In 2015, Duluth voters in a 15,564 to 5,271 tally decided they would not join Minneapolis and St. Paul using RCV in place of their current voting system. Voters could not justify the change.
Walter Mondale wrote a letter to the Duluth newspaper calling RCV "confusing and complex".
On February 8, 2016, the Brooklyn City Council said no to ranked-choice voting for their city elections.
One resident said, "I don't think it is fair for my vote to be diluted in a ranked-choice vote."
Council member Terry Parks said, "I don't want to be like Minneapolis or St. Paul. I want to be Brooklyn Park."
Brooklyn Park's Charter Commission was first brought the idea of Ranked-Choice Voting in 2011 when the current Bloomington City Manager was City Manager in Brooklyn Park.

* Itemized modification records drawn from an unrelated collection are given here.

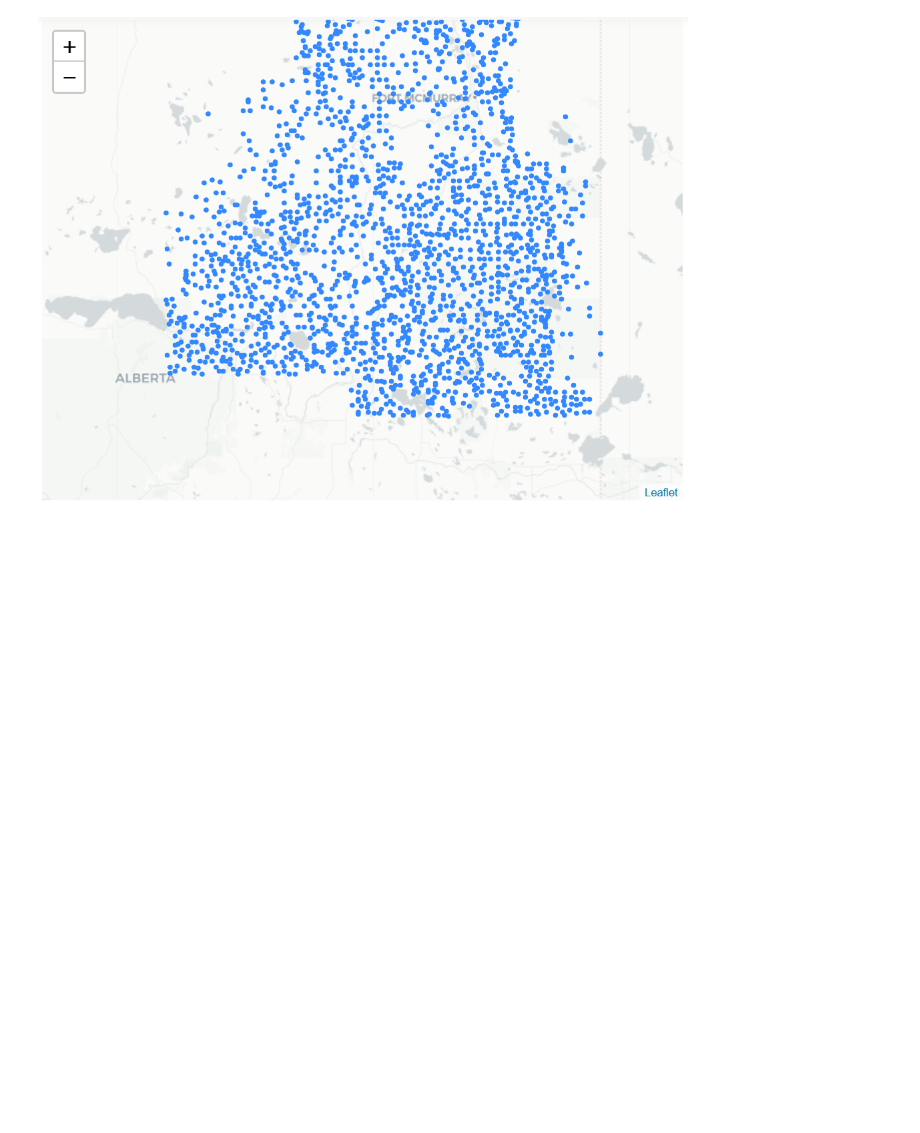
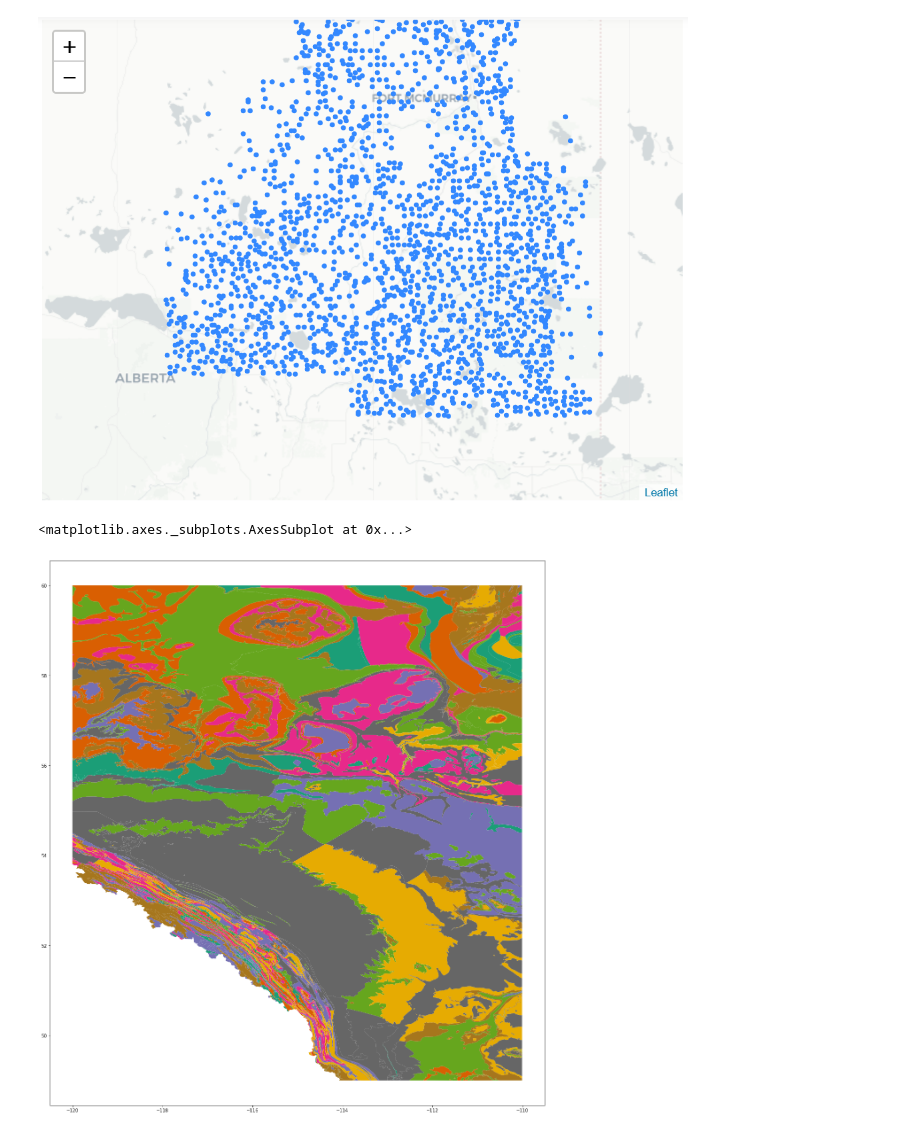
Before and after one commit to nshea3/athabasca, a Jupyter notebook: well_log_exploration.ipynb, the cells around one changed output. Cells and saved outputs as stored; diff of their text form; code cells hidden in the pictures; blank space fills up the shorter version.

Commit message:
Experimenting with shapefile visualization

```diff
--- a/well_log_exploration.ipynb
+++ b/well_log_exploration.ipynb
@@ -28,3 +23,13 @@ from IPython.display import Image
 Image(filename='data/well_map.png', width=650)
 # %% [output]
 [figure]
+# %%
+import geopandas as gpd
+
+%matplotlib inline
+
+bedrock_shp = gpd.read_file("data/MAP_600/DIG_2013_0018/bdrk_py_ll.shp")
+bedrock_shp.plot(cmap='Dark2', figsize=(20,40))
+# %% [output]
+<matplotlib.axes._subplots.AxesSubplot at 0x...>
+[figure, added]
```
Also changed, not shown: parts of 1 cell of this notebook, 14 other files.
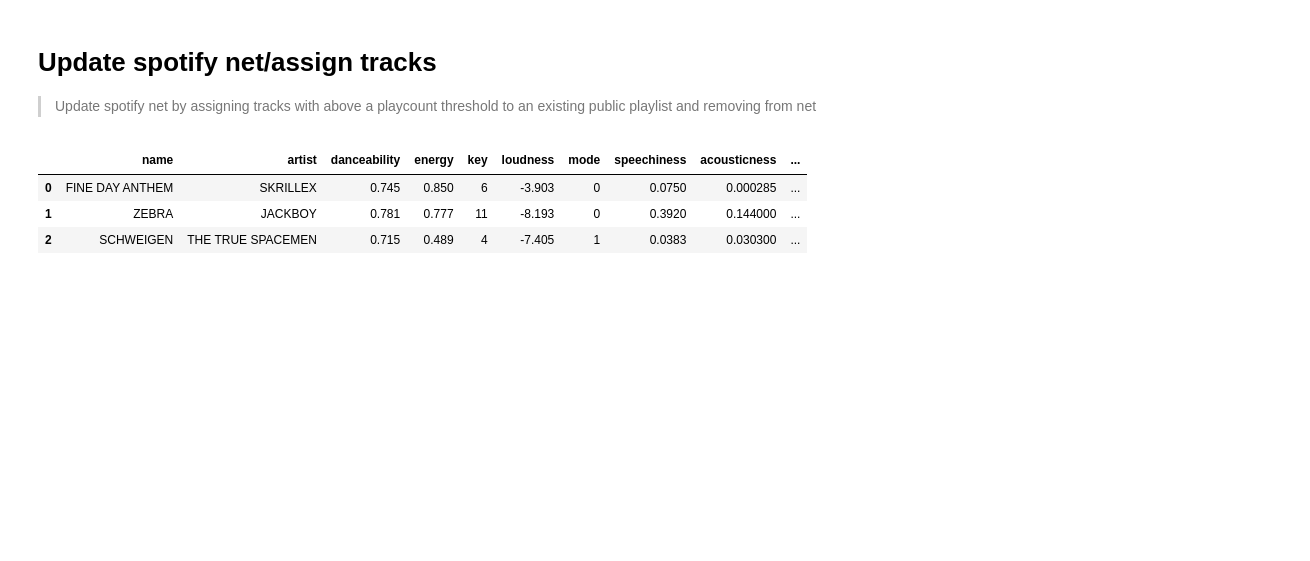
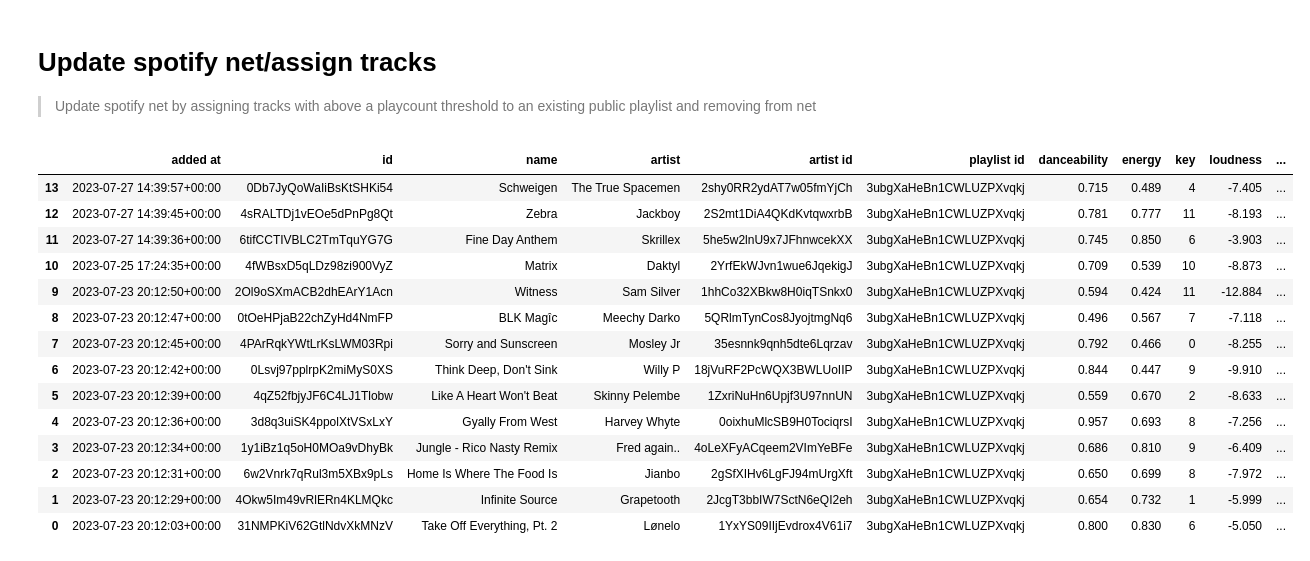
Before and after one commit to drewtray/spotify_net, a Jupyter notebook: nbs/02_prepModel.ipynb, the cells around one changed output. Saved outputs shown, nothing was run; the diff lists cells and outputs as text; code cells hidden in the pictures; blank space fills up the shorter version.

```diff
--- a/nbs/02_prepModel.ipynb
+++ b/nbs/02_prepModel.ipynb
@@ -88,10 +100,3 @@ class ModelPrep:
 # %%
 m = ModelPrep()
 m.load_s3()
-p = m.merge_frame()
-p
-# %% [output]
-|  | name | artist | danceability | energy | key | loudness | mode | speechiness | acousticness | ... |
-| 0 | FINE DAY ANTHEM | SKRILLEX | 0.745 | 0.850 | 6 | -3.903 | 0 | 0.0750 | 0.000285 | ... |
-| 1 | ZEBRA | JACKBOY | 0.781 | 0.777 | 11 | -8.193 | 0 | 0.3920 | 0.144000 | ... |
-| 2 | SCHWEIGEN | THE TRUE SPACEMEN | 0.715 | 0.489 | 4 | -7.405 | 1 | 0.0383 | 0.030300 | ... |
@@ -117,0 +103,18 @@ def dummies_and_scale(df_classify, constant, scaler):
+# %%
+pd.read_csv('s3://spotify-net/newer_tracks.csv', index_col=0)
+# %% [output]
+|  | added at | id | name | artist | artist id | playlist id | danceability | energy | key | loudness | ... |
+| 13 | 2023-07-27 14:39:57+00:00 | 0Db7JyQoWaIiBsKtSHKi54 | Schweigen | The True Spacemen | 2shy0RR2ydAT7w05fmYjCh | 3ubgXaHeBn1CWLUZPXvqkj | 0.715 | 0.489 | 4 | -7.405 | ... |
+| 12 | 2023-07-27 14:39:45+00:00 | 4sRALTDj1vEOe5dPnPg8Qt | Zebra | Jackboy | 2S2mt1DiA4QKdKvtqwxrbB | 3ubgXaHeBn1CWLUZPXvqkj | 0.781 | 0.777 | 11 | -8.193 | ... |
+| 11 | 2023-07-27 14:39:36+00:00 | 6tifCCTIVBLC2TmTquYG7G | Fine Day Anthem | Skrillex | 5he5w2lnU9x7JFhnwcekXX | 3ubgXaHeBn1CWLUZPXvqkj | 0.745 | 0.850 | 6 | -3.903 | ... |
+| 10 | 2023-07-25 17:24:35+00:00 | 4fWBsxD5qLDz98zi900VyZ | Matrix | Daktyl | 2YrfEkWJvn1wue6JqekigJ | 3ubgXaHeBn1CWLUZPXvqkj | 0.709 | 0.539 | 10 | -8.873 | ... |
+| 9 | 2023-07-23 20:12:50+00:00 | 2Ol9oSXmACB2dhEArY1Acn | Witness | Sam Silver | 1hhCo32XBkw8H0iqTSnkx0 | 3ubgXaHeBn1CWLUZPXvqkj | 0.594 | 0.424 | 11 | -12.884 | ... |
+| 8 | 2023-07-23 20:12:47+00:00 | 0tOeHPjaB22chZyHd4NmFP | BLK Magîc | Meechy Darko | 5QRlmTynCos8JyojtmgNq6 | 3ubgXaHeBn1CWLUZPXvqkj | 0.496 | 0.567 | 7 | -7.118 | ... |
+| 7 | 2023-07-23 20:12:45+00:00 | 4PArRqkYWtLrKsLWM03Rpi | Sorry and Sunscreen | Mosley Jr | 35esnnk9qnh5dte6Lqrzav | 3ubgXaHeBn1CWLUZPXvqkj | 0.792 | 0.466 | 0 | -8.255 | ... |
+| 6 | 2023-07-23 20:12:42+00:00 | 0Lsvj97pplrpK2miMyS0XS | Think Deep, Don't Sink | Willy P | 18jVuRF2PcWQX3BWLUoIIP | 3ubgXaHeBn1CWLUZPXvqkj | 0.844 | 0.447 | 9 | -9.910 | ... |
+| 5 | 2023-07-23 20:12:39+00:00 | 4qZ52fbjyJF6C4LJ1Tlobw | Like A Heart Won't Beat | Skinny Pelembe | 1ZxriNuHn6Upjf3U97nnUN | 3ubgXaHeBn1CWLUZPXvqkj | 0.559 | 0.670 | 2 | -8.633 | ... |
+| 4 | 2023-07-23 20:12:36+00:00 | 3d8q3uiSK4ppolXtVSxLxY | Gyally From West | Harvey Whyte | 0oixhuMlcSB9H0TociqrsI | 3ubgXaHeBn1CWLUZPXvqkj | 0.957 | 0.693 | 8 | -7.256 | ... |
+| 3 | 2023-07-23 20:12:34+00:00 | 1y1iBz1q5oH0MOa9vDhyBk | Jungle - Rico Nasty Remix | Fred again.. | 4oLeXFyACqeem2VImYeBFe | 3ubgXaHeBn1CWLUZPXvqkj | 0.686 | 0.810 | 9 | -6.409 | ... |
+| 2 | 2023-07-23 20:12:31+00:00 | 6w2Vnrk7qRul3m5XBx9pLs | Home Is Where The Food Is | Jianbo | 2gSfXIHv6LgFJ94mUrgXft | 3ubgXaHeBn1CWLUZPXvqkj | 0.650 | 0.699 | 8 | -7.972 | ... |
+| 1 | 2023-07-23 20:12:29+00:00 | 4Okw5Im49vRlERn4KLMQkc | Infinite Source | Grapetooth | 2JcgT3bbIW7SctN6eQI2eh | 3ubgXaHeBn1CWLUZPXvqkj | 0.654 | 0.732 | 1 | -5.999 | ... |
+| 0 | 2023-07-23 20:12:03+00:00 | 31NMPKiV62GtlNdvXkMNzV | Take Off Everything, Pt. 2 | Lønelo | 1YxYS09IIjEvdrox4V61i7 | 3ubgXaHeBn1CWLUZPXvqkj | 0.800 | 0.830 | 6 | -5.050 | ... |
```
Also changed, not shown: parts of 8 cells of this notebook, 2 other files.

In the spring of 2022, Brooklyn Park Charter Commission entertained a revisit of Ranked-Choice Voting as a possible referendum. Both FairVote MN and Residents for a Better Bloomington (RFABB) were invited to present their positions. The Charter Commission voted to remove the issue from their work plan.
What makes Red Wing so unique is that local elections are held on even-years along with most state and federal elections. Most all other municipalities being courted for RCV have odd numbered year elections. What Red Wing found was that Minnesota law does not provide protection for the use of Ranked-Choice Voting. Therefore the council members unanimously decided not to move forward.
Governor Jerry Brown returned an RCV bill in 2016 stating that RCV was OVERLY COMPLICATED and CONFUSING. He believed that voting should be KEPT SIMPLE to encourage voter participation.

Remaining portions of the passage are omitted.